Next, we will use a synthetic DNA binding drug that is designed to inhibit the ability of an important gene transcription factor called hypoxia-inducible transcription factor (HIF) from upregulating the expression of certain genes in low oxygen environments, like which exist in the bone morrow. HIF is actually made up of two subunits, an alpha unit and a beta unit. The alpha unit is very sensitive to oxygen levels, and under conditions where oxygen levels are "normal" in the cell, a complex series of events target and degrade this protein so that it cannot bind to the beta subunit (see part A in figure below). However, when oxygen levels are "low", the regulation of the alpha subunit is inhibited, and the two (alpha and beta) subunits can bind together and activate gene expression by forming a complex with specific DNA sequences. Our experimental molecule (called HIF-PA) can bind to the DNA sequences recognized by HIF and potentially inhibit HIF/DNA binding which will lead to blocking the expression of the HIF-responsive genes (see part B in figure below).

We have recently published our initial results showing that our chemotherapeutic drug is effective at inhibiting the ability of MM cells to live in a hypoxic environment  ( 

Now we are using this tumor model to study specific aspects of tumor biology, such as how our drugs may effect the metabolism of tumor cells.  This is done using PET/CT technology which allows us to use radioactive probes and tracers designed to study specific biological processes, such as the uptake of glucose (the main source of cell energy).  In the figure below, the uptake of a radioactive glucose probe (called 18-F-FDG) is shown in mice with two myeloma tumors (T1 and T2).  The photo on the right shows the location of the tumors (luciferase positive areas) and the picture on the left shows the same mouse labeled with 18F-FDG (the yellow/orange areas).  Normally, the heart (H), brain, kidneys (K) and bladder (B) also uptake the probes, but you can clearly see the probe in T1 and T2.  Using this model, we believe we can study the ability of our chemotherapeutic drug to inhibit tumor metabolism. 

Finally, we are also studying how our drugs may block a painful and deadly effect of tumors in the marrow -- specifically the formation of bone lesions. These painful lesions are likely caused when tumor cells disrupt the normal function of bone cells, resulting in weakening of the bone morphology.  We can use PET/CT and a specific probe (18F-NaF) for labeling bone matrix to measure and observe these lesions in the skeleton of mice.  We look for areas where the tumors inhibit the uptake of NaF, leaving a void (see arrow) in the bone. In future experiments, we will measure how our drug can inhibit the formation of these lesions over time and study the mechanisms of how this occurs.


As with any new technology, there are many factors that need to be addressed.  This includes the best way to treat the mice, the frequency of measurements, and anticipation of unexpected outcomes and results.  However, we believe we have a well developed model and a strong scientifically relevant strategy to study the anti-tumor effects of our study drug against myeloma cells engrafted in the bone marrow.

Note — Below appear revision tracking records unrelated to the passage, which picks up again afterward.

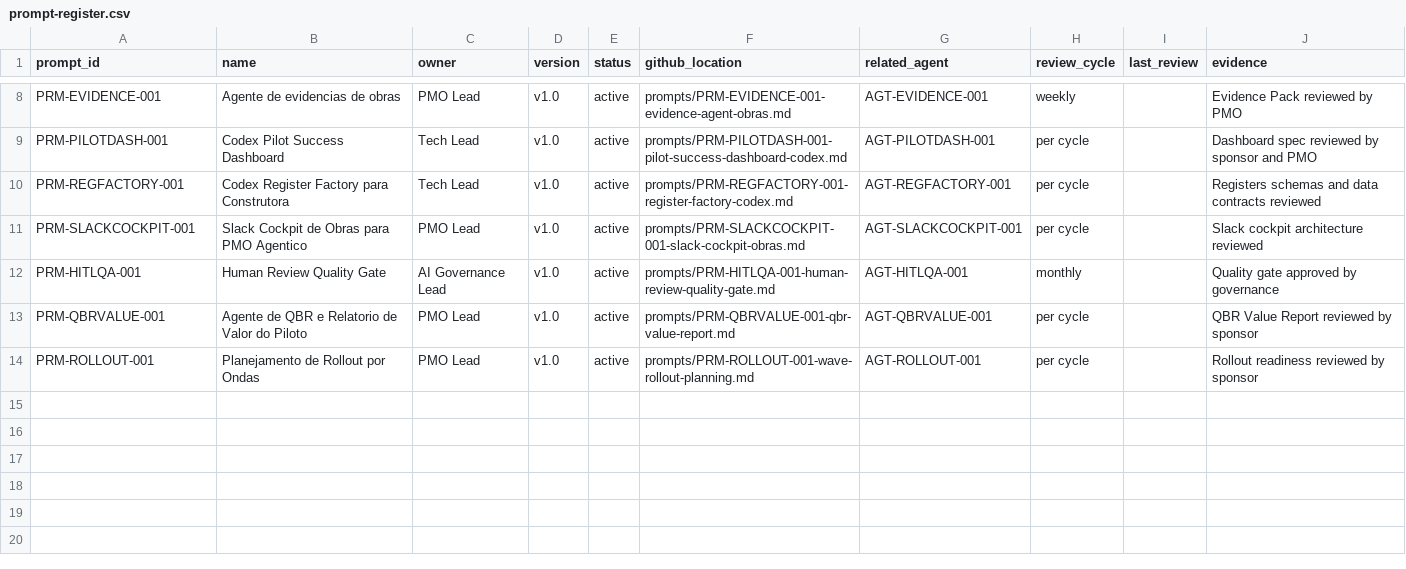
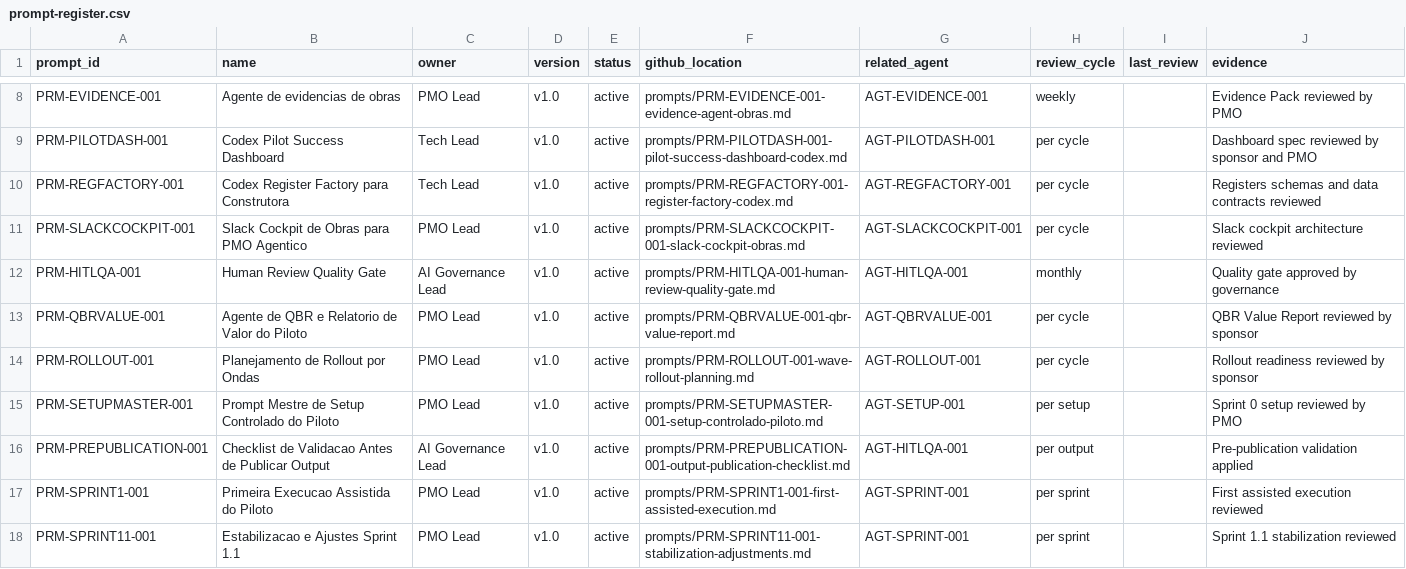
Before and after one commit to eduardocesar-esg/construtora, a CSV file: prompt-register.csv, drawn as a sheet; only a part is shown, gaps mark what is left out; the diff names each change by its address in the sheet, - before the commit and + after, or states it on an @@ line.

```diff
--- a/prompt-register.csv
+++ b/prompt-register.csv
+row 15: PRM-SETUPMASTER-001 | Prompt Mestre de Setup Controlado do Piloto | PMO Lead | v1.0 | active | prompts/PRM-SETUPMASTER-001-setup-controlado-piloto.md | AGT-SETUP-001 | per setup |  | Sprint 0 setup reviewed by PMO
+row 16: PRM-PREPUBLICATION-001 | Checklist de Validacao Antes de Publicar Output | AI Governance Lead | v1.0 | active | prompts/PRM-PREPUBLICATION-001-output-publication-checklist.md | AGT-HITLQA-001 | per output |  | Pre-publication validation applied
+row 17: PRM-SPRINT1-001 | Primeira Execucao Assistida do Piloto | PMO Lead | v1.0 | active | prompts/PRM-SPRINT1-001-first-assisted-execution.md | AGT-SPRINT-001 | per sprint |  | First assisted execution reviewed
+row 18: PRM-SPRINT11-001 | Estabilizacao e Ajustes Sprint 1.1 | PMO Lead | v1.0 | active | prompts/PRM-SPRINT11-001-stabilization-adjustments.md | AGT-SPRINT-001 | per sprint |  | Sprint 1.1 stabilization reviewed
```
Also changed, not shown: agent-register.csv, artifact-register.csv, 25 other files.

One of the strengths of this strategy is that our imaging technology allows us to study the biology of myeloma using real time and non-invasive techniques that are already being used in the clinical setting for treating patients with this disease.  Thus, we are well positioned to translate our experiments from the "bench" to the "bedside".

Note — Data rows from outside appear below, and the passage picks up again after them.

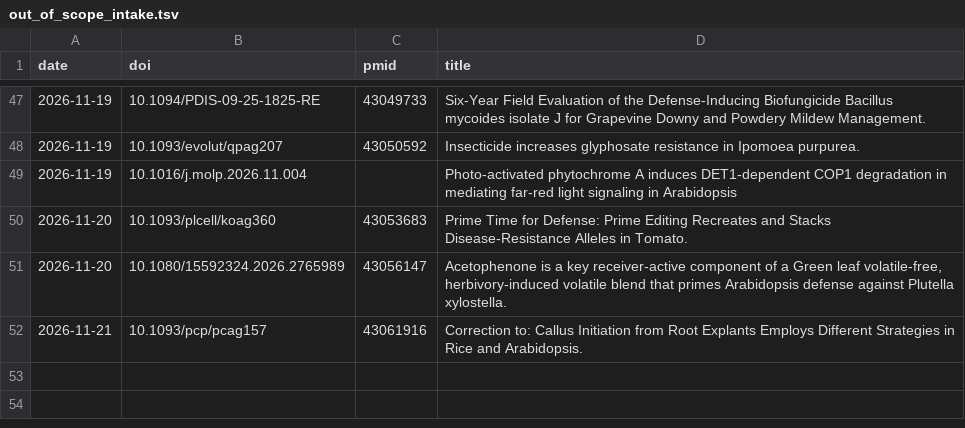
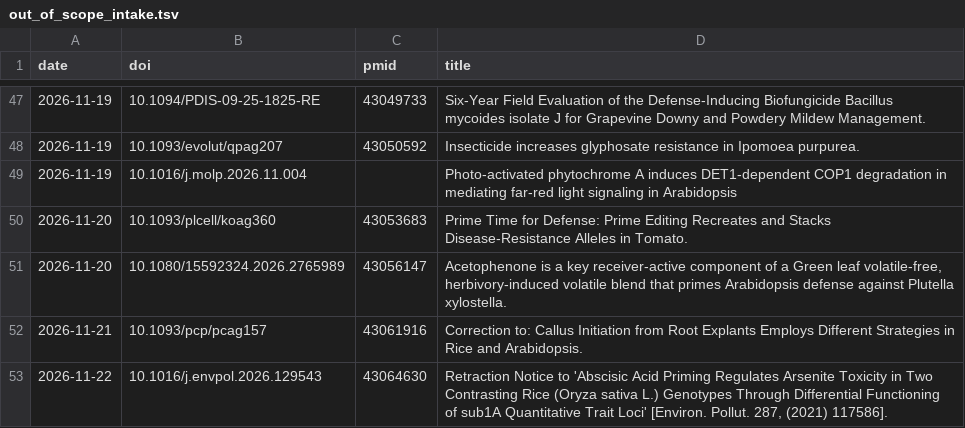
Before and after one commit to JWJ13164328557/hermesllmwiki, a TSV file: _review/out_of_scope_intake.tsv, drawn as a sheet; only a part is shown, gaps mark what is left out.

```diff
--- a/_review/out_of_scope_intake.tsv
+++ b/_review/out_of_scope_intake.tsv
@@ -52 +52,2 @@ date	doi	pmid	title
 2026-11-21	10.1093/pcp/pcag157	43061916	Correction to: Callus Initiation from Root Explants Employs Different Strategies in Rice and Arabidopsis.
+2026-11-22	10.1016/j.envpol.2026.129543	43064630	Retraction Notice to 'Abscisic Acid Priming Regulates Arsenite Toxicity in Two Contrasting Rice (Oryza sativa L.) Genotypes Through Differential Functioning of sub1A Quantitative Trait Loci' [Environ. Pollut. 287, (2021) 117586].
```
Also changed, not shown: 48 other files.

Pre Analysis Plan

Our experimental plan is very simple.  We will challenge our mice with tumor cells and once they have formed tumors in the bone marrow, the mice will be treated with our experimental drug or control compounds. Next, we will monitor two aspects of tumor biology using the PET/CT -- changes in metabolism (using 18F-FDG) and changes in lesion formation (using 18F-NaF).

We will test the hypothesis that our experimental drug treatment of MM tumors inhibits FDG uptake and increases NaF incorporation.

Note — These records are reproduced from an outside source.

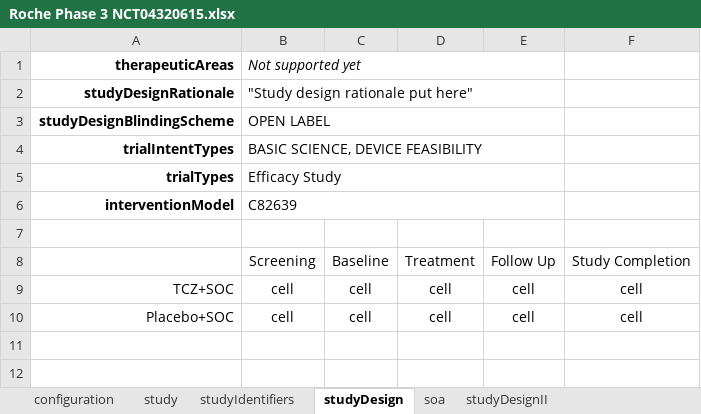
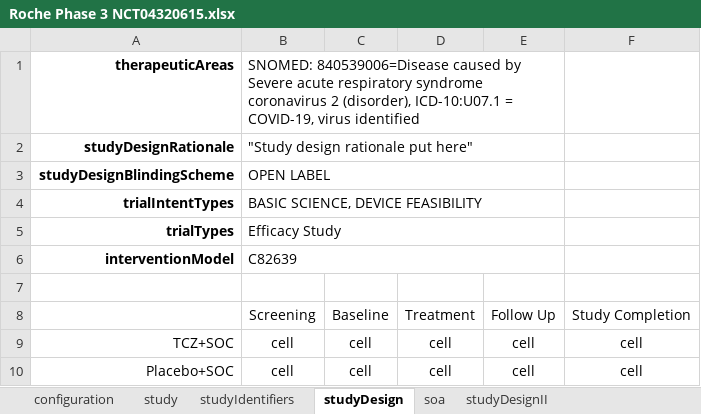
Before and after one commit to cdisc-org/usdm, an Excel workbook: source_data/Roche Phase 3 NCT04320615.xlsx, sheet studyDesign, drawn as a sheet; values as stored, in another font and other column widths than the file's, no borders; the diff names each change by its address in the sheet, - before the commit and + after, or states it on an @@ line.

```diff
--- a/source_data/Roche Phase 3 NCT04320615.xlsx (sheet studyDesign)
+++ b/source_data/Roche Phase 3 NCT04320615.xlsx (sheet studyDesign)
-B1: Not supported yet
+B1: SNOMED: 840539006=Disease caused by Severe acute respiratory syndrome coronavirus 2 (disorder), ICD-10:U07.1 = COVID-19, virus identified
-B1 italic: on
+B1 italic: off
```
Also changed, not shown: source_data/cycles_1.xlsx, source_data/simple_1.xlsx, 14 other files.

Finally, we will use a microCT to study harvested bone for changes in bone lesions.  As seen in the picture below, we measured the changes in bone lesions (see red circles) in mice treated with another anti-MM drug.


This project has not yet shared any protocols.